When the damaged nerves in Anthony Newberry's foot healed incorrectly after a workplace accident, it left him feeling "like my foot was exploding for hours at a time," he says. Unable to work or walk, the 38-year-old Millington, Illinois, construction worker became depressed, dependent upon pain medication and seriously considering suicide.
Within a minute of beginning a new treatment at Rush University Medical Center, Newberry's searing pain was reduced to a slight tingle.
"My life has come back tenfold," he says. "I can go back to work, I can play with my kids. It's given me hope and is the greatest thing anyone can ever ask for."
Newberry's injury had left him with complex regional pain syndrome, or CRPS, a debilitating condition that can develop when nerves damaged in a trauma or surgery heal improperly, causing them to send nearly constant pain signals to a person's shoulder, feet or hands. He was treated with a surgically implanted electronic device, called the Axium Neurostimulator System, that interferes with these pain signals.
His doctor, Timothy Lubenow, MD, medical director of the Rush Pain Center, was the first physician in the country to offer the treatment, which the U.S. Food and Drug Administration approved for the treatment of CPRS in the lower limbs of adults in February. Lubenow, a professor in Rush Medical College's Department of Anesthesiology, has provided the treatment for 26 patients to date. Asokumar Buvanendran, MD, director of orthopedic anesthesia and a professor of anesthesiology at Rush, has implanted five more of the devices.

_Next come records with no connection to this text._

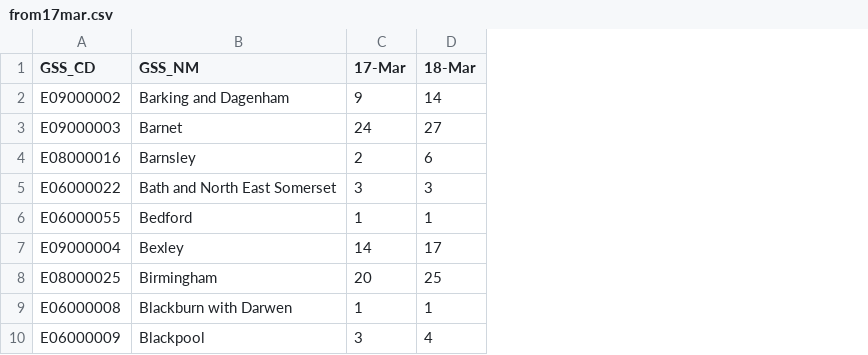
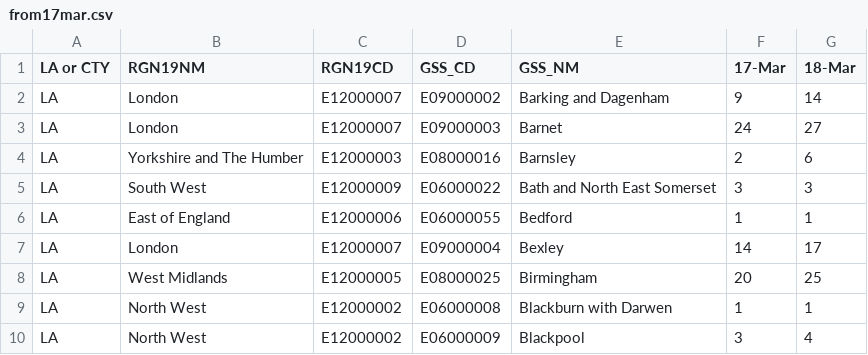
Before and after one commit to henryjameslau/covid-cases-by-ua, a CSV file: from17mar.csv, drawn as a sheet; only a part is shown; the diff names each change by its address in the sheet, - before the commit and + after, or states it on an @@ line.

Commit message:
With regions

```diff
--- a/from17mar.csv
+++ b/from17mar.csv
+column A (LA or CTY), rows 2-10: all LA
+column B (RGN19NM), rows 2-10: London | London | Yorkshire and The Humber | South West | East of England | London | West Midlands | North West | North West
+column C (RGN19CD), rows 2-10: E12000007 | E12000007 | E12000003 | E12000009 | E12000006 | E12000007 | E12000005 | E12000002 | E12000002
```
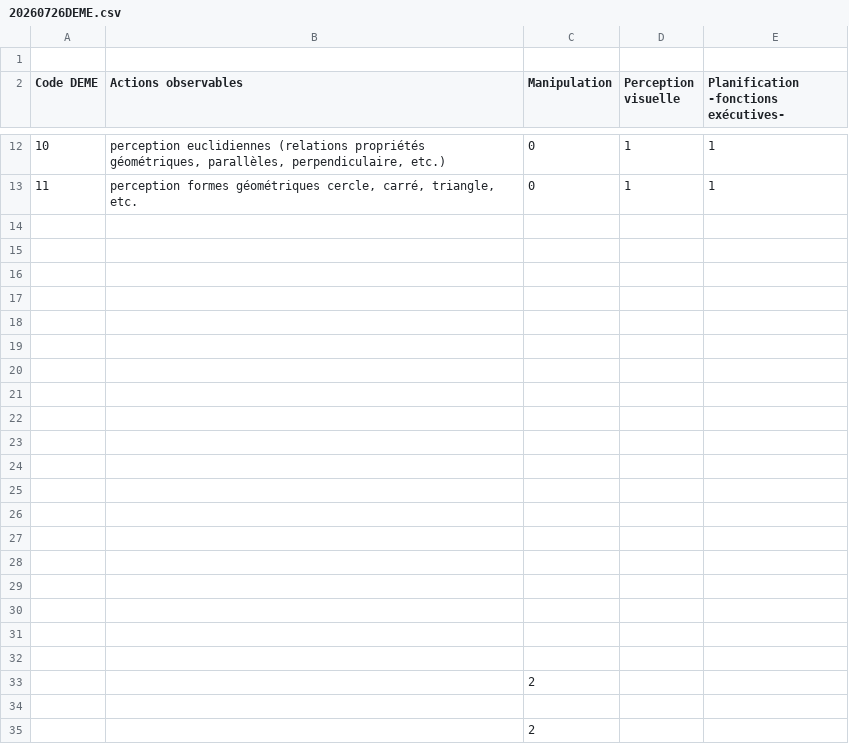
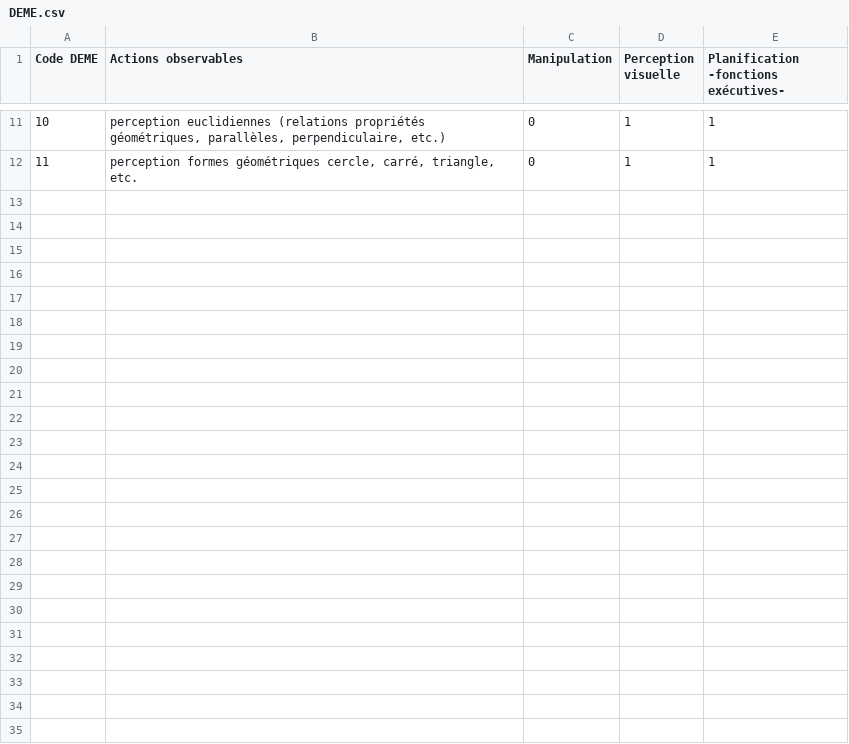
Before and after one commit to JorisMLD/editeur_ckc, a CSV file: DEME.csv (was 20260726DEME.csv), drawn as a sheet; only a part is shown, gaps mark what is left out.

```diff
--- a/20260726DEME.csv
+++ b/DEME.csv
@@ -1,2 +1 @@
-,,,,
 Code DEME,Actions observables,Manipulation,Perception visuelle,Planification -fonctions exécutives-
@@ -13,23 +12 @@ Code DEME,Actions observables,Manipulation,Perception visuelle,Planification -fo
 11,"perception formes géométriques cercle, carré, triangle, etc.",0,1,1
-,,,,
-,,,,
-,,,,
-,,,,
-,,,,
-,,,,
-,,,,
-,,,,
-,,,,
-,,,,
-,,,,
-,,,,
-,,,,
-,,,,
-,,,,
-,,,,
-,,,,
-,,,,
-,,,,
-,,2,,
-,,,,
-,,2,,
```
Also changed, not shown: 20260726controles.csv, controles.csv, 7 other files.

More precisely targeting and blocking pain
For more than 40 years, physicians have been treating chronic pain by implanting small devices, called spinal cord stimulators, that send low-intensity electrical pulses to the spinal cord through a series of wires positioned along the vertebrae. These pulses travel faster than the pain signals the human nervous system sends to the brain, essentially tricking the brain into producing a tingling sensation rather than the sensation of pain.
Unfortunately, spinal cord stimulation has provided only moderate pain relief for about half the patients who receive it. When researchers used the Axium Neurostimulator System to send those electrical pulses directly to bundles of nerves immediately adjacent to the spinal cord — the dorsal root ganglia — in a clinical trial, 93 percent of participants reported that their level of pain was reduced by at least 50 percent. Even better, 70 percent of participants reported 80 percent pain relief.
The dorsal root ganglia are densely populated with sensory nerves and relay pain signals to and from specific areas of the body, thus allowing doctors to more precisely and effectively target and block pain. The system is implanted during a surgical procedure while the patient is under general anesthetic and activated remotely after the patient regains consciousness.
'The most remarkable advance in alleviating chronic pain'
Like Newberry, other patients who have suffered from untreatable CRPS for an extended time have experienced immediate improvement with this treatment. One of Lubenow's first patients to receive DRG stimulation treatment was a woman in her mid-40s whose chronic lower leg pain had confined her most days to a wheelchair.
"Four hours after the DRG stimulator was turned on, she was able to walk out of Rush," Lubenow says. "She is overjoyed."
He shares his patients' euphoria: "This has been the most remarkable advance in alleviating chronic pain that I have seen in 30 years."
Rush University Medical Center